Your assignment →
Output each record in full, exactly as it stands.

Available data →
══════

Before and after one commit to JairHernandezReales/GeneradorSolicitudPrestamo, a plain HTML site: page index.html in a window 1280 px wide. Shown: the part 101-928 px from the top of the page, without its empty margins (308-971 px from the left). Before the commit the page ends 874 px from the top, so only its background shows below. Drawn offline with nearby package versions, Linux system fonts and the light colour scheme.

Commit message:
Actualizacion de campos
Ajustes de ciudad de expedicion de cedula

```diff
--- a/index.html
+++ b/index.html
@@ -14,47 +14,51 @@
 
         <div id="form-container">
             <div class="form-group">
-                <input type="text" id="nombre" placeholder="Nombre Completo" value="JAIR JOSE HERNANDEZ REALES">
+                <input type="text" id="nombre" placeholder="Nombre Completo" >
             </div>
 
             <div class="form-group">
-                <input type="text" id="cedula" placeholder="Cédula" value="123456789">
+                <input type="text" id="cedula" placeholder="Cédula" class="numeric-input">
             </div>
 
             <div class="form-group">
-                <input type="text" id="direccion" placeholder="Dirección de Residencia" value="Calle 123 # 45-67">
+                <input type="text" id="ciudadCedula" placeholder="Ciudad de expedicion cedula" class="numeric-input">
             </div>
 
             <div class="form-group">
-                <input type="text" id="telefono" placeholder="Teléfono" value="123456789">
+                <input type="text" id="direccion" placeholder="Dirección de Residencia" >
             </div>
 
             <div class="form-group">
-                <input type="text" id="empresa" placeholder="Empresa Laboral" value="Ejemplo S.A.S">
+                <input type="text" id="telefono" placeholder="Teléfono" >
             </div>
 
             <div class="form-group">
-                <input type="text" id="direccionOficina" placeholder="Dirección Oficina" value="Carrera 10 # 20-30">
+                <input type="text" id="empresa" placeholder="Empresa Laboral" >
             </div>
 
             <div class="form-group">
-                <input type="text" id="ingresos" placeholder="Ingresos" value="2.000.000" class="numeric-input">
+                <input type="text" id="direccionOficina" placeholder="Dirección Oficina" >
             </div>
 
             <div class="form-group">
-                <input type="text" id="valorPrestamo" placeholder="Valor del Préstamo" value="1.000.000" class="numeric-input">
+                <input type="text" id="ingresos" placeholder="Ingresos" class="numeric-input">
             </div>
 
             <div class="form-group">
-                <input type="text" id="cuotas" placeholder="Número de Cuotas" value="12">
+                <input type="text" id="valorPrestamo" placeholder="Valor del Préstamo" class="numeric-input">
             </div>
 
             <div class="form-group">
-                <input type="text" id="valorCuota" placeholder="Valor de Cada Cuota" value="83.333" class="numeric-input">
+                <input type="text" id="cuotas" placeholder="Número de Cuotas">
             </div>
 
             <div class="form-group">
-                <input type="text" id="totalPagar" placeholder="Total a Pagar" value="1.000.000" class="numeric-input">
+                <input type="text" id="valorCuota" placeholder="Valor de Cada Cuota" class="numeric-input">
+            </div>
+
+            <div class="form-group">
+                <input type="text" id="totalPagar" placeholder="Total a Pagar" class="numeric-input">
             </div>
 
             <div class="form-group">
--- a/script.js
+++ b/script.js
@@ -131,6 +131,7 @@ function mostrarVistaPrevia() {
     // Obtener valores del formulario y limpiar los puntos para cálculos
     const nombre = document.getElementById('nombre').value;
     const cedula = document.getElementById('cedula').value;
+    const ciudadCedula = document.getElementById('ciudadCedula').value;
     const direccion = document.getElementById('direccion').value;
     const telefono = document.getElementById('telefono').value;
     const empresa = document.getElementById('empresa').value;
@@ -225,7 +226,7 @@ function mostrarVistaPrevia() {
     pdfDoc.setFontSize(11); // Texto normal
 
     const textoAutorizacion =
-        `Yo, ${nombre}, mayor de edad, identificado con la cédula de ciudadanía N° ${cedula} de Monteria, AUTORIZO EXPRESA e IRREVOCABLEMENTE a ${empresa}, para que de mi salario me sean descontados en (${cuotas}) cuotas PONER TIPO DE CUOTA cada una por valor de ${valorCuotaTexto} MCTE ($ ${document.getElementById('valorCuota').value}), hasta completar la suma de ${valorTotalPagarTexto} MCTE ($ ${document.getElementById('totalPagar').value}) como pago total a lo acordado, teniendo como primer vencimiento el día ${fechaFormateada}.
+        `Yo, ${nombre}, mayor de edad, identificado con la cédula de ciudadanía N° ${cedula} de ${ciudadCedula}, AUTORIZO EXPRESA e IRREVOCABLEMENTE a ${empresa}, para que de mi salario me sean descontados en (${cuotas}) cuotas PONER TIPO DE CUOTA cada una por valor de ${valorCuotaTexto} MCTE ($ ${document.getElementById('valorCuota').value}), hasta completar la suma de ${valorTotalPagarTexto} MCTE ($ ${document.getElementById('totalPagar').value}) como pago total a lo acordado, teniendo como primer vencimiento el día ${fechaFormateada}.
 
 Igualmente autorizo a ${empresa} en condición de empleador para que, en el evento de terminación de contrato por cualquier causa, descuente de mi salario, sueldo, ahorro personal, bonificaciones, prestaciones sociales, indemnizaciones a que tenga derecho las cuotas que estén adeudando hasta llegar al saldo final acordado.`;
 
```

══════

Solution to this exercise →
Before and after one commit to JairHernandezReales/GeneradorSolicitudPrestamo, a plain HTML site: page index.html in a window 1280 px wide. Shown: the part 101-928 px from the top of the page, without its empty margins (308-971 px from the left). Before the commit the page ends 874 px from the top, so only its background shows below. Drawn offline with nearby package versions, Linux system fonts and the light colour scheme.

Commit message:
Actualizacion de campos
Ajustes de ciudad de expedicion de cedula

```diff
--- a/index.html
+++ b/index.html
@@ -14,47 +14,51 @@
 
         <div id="form-container">
             <div class="form-group">
-                <input type="text" id="nombre" placeholder="Nombre Completo" value="JAIR JOSE HERNANDEZ REALES">
+                <input type="text" id="nombre" placeholder="Nombre Completo" >
             </div>
 
             <div class="form-group">
-                <input type="text" id="cedula" placeholder="Cédula" value="123456789">
+                <input type="text" id="cedula" placeholder="Cédula" class="numeric-input">
             </div>
 
             <div class="form-group">
-                <input type="text" id="direccion" placeholder="Dirección de Residencia" value="Calle 123 # 45-67">
+                <input type="text" id="ciudadCedula" placeholder="Ciudad de expedicion cedula" class="numeric-input">
             </div>
 
             <div class="form-group">
-                <input type="text" id="telefono" placeholder="Teléfono" value="123456789">
+                <input type="text" id="direccion" placeholder="Dirección de Residencia" >
             </div>
 
             <div class="form-group">
-                <input type="text" id="empresa" placeholder="Empresa Laboral" value="Ejemplo S.A.S">
+                <input type="text" id="telefono" placeholder="Teléfono" >
             </div>
 
             <div class="form-group">
-                <input type="text" id="direccionOficina" placeholder="Dirección Oficina" value="Carrera 10 # 20-30">
+                <input type="text" id="empresa" placeholder="Empresa Laboral" >
             </div>
 
             <div class="form-group">
-                <input type="text" id="ingresos" placeholder="Ingresos" value="2.000.000" class="numeric-input">
+                <input type="text" id="direccionOficina" placeholder="Dirección Oficina" >
             </div>
 
             <div class="form-group">
-                <input type="text" id="valorPrestamo" placeholder="Valor del Préstamo" value="1.000.000" class="numeric-input">
+                <input type="text" id="ingresos" placeholder="Ingresos" class="numeric-input">
             </div>
 
             <div class="form-group">
-                <input type="text" id="cuotas" placeholder="Número de Cuotas" value="12">
+                <input type="text" id="valorPrestamo" placeholder="Valor del Préstamo" class="numeric-input">
             </div>
 
             <div class="form-group">
-                <input type="text" id="valorCuota" placeholder="Valor de Cada Cuota" value="83.333" class="numeric-input">
+                <input type="text" id="cuotas" placeholder="Número de Cuotas">
             </div>
 
             <div class="form-group">
-                <input type="text" id="totalPagar" placeholder="Total a Pagar" value="1.000.000" class="numeric-input">
+                <input type="text" id="valorCuota" placeholder="Valor de Cada Cuota" class="numeric-input">
+            </div>
+
+            <div class="form-group">
+                <input type="text" id="totalPagar" placeholder="Total a Pagar" class="numeric-input">
             </div>
 
             <div class="form-group">
--- a/script.js
+++ b/script.js
@@ -131,6 +131,7 @@ function mostrarVistaPrevia() {
     // Obtener valores del formulario y limpiar los puntos para cálculos
     const nombre = document.getElementById('nombre').value;
     const cedula = document.getElementById('cedula').value;
+    const ciudadCedula = document.getElementById('ciudadCedula').value;
     const direccion = document.getElementById('direccion').value;
     const telefono = document.getElementById('telefono').value;
     const empresa = document.getElementById('empresa').value;
@@ -225,7 +226,7 @@ function mostrarVistaPrevia() {
     pdfDoc.setFontSize(11); // Texto normal
 
     const textoAutorizacion =
-        `Yo, ${nombre}, mayor de edad, identificado con la cédula de ciudadanía N° ${cedula} de Monteria, AUTORIZO EXPRESA e IRREVOCABLEMENTE a ${empresa}, para que de mi salario me sean descontados en (${cuotas}) cuotas PONER TIPO DE CUOTA cada una por valor de ${valorCuotaTexto} MCTE ($ ${document.getElementById('valorCuota').value}), hasta completar la suma de ${valorTotalPagarTexto} MCTE ($ ${document.getElementById('totalPagar').value}) como pago total a lo acordado, teniendo como primer vencimiento el día ${fechaFormateada}.
+        `Yo, ${nombre}, mayor de edad, identificado con la cédula de ciudadanía N° ${cedula} de ${ciudadCedula}, AUTORIZO EXPRESA e IRREVOCABLEMENTE a ${empresa}, para que de mi salario me sean descontados en (${cuotas}) cuotas PONER TIPO DE CUOTA cada una por valor de ${valorCuotaTexto} MCTE ($ ${document.getElementById('valorCuota').value}), hasta completar la suma de ${valorTotalPagarTexto} MCTE ($ ${document.getElementById('totalPagar').value}) como pago total a lo acordado, teniendo como primer vencimiento el día ${fechaFormateada}.
 
 Igualmente autorizo a ${empresa} en condición de empleador para que, en el evento de terminación de contrato por cualquier causa, descuente de mi salario, sueldo, ahorro personal, bonificaciones, prestaciones sociales, indemnizaciones a que tenga derecho las cuotas que estén adeudando hasta llegar al saldo final acordado.`;
 
```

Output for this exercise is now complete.